“Do Minimum Wages Help or Hurt Low-Skilled Immigrants?” (with Joseph J. Sabia) Industrial Relations 58(2): 275-314.
President Trump wants to deny entry to immigrants who cannot prove that they will obtain health insurance within their first 30 days in the US, citing concerns that immigrants are less likely to be insured and, consequently, increase costs for American citizens. At the same time, the administration is exploring policies likely to impede immigrants’ access to health insurance, such as mandating all employers use an electronic work eligibility verification system. In this paper, I show that state E-Verify mandates reduce the probability that likely-unauthorized immigrants have private health insurance by 2 percentage points. Meanwhile, naturalized citizens are shifted from public to private insurance, though only if they do not reside in a mixed-status household. However, imposing additional costs on unauthorized immigration may be seen as a feature and not a bug by those favoring more stringent immigration enforcement, regardless of who ultimately pays the bill.
“The Effect of State E-Verify Mandates on Crime” (with Andrew Dickinson, Joseph J. Sabia, and Taylor Mackay).
Work in Progress
“Driver’s Licenses for Unauthorized Immigrants and Auto Insurance” (with Taylor Mackay and Bing Yang Tan).
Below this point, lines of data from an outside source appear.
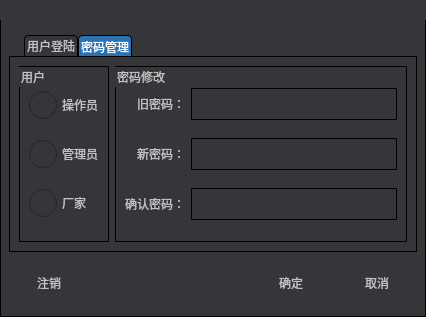
Before: the Qt Designer form dlg_authority.ui in eeyoo/yunsheng, drawn with Qt 5.
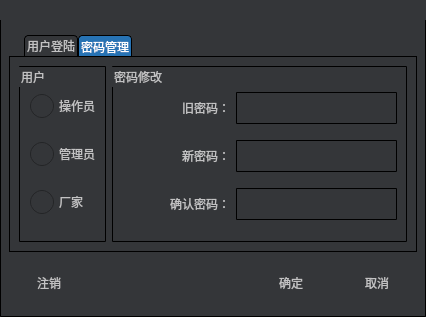
After: the same form once the commit is applied. The open tabs and pages were chosen to show the change. Icons and pictures are not drawn. Custom widgets are drawn as their Qt base class.

The edit to the form file:
```diff
--- a/dlg_authority.ui
+++ b/dlg_authority.ui
@@ -15,6 +15,11 @@
   </property>
   <property name="styleSheet">
    <string notr="true">
+*{
+font: 12px;
+font-family: &quot;微软雅黑&quot;;
+}
+
 QWidget {
 color: #c2c2c3;
 background: #343639;
@@ -88,8 +93,8 @@
 }
 
 QRadioButton::indicator {
-     width: 28px;
-     height: 28px;
+     width: 25px;
+     height: 25px;
 }
 
 QRadioButton::indicator:unchecked {
@@ -306,7 +311,10 @@
            <property name="title">
             <string>密码修改</string>
            </property>
-           <layout class="QGridLayout" name="gridLayout">
+           <layout class="QGridLayout" name="gridLayout" rowstretch="1,1,1" columnstretch="2,3">
+            <property name="topMargin">
+             <number>15</number>
+            </property>
             <item row="0" column="0">
              <widget class="QLabel" name="label">
               <property name="sizePolicy">
```
Left out of the diff: 6 changed lines with no effect on the pictures.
“Media Exposure, Body Perception, and Weight Loss Behavior: Evidence from National Beauty Pageants” (with Christopher S. Carpenter).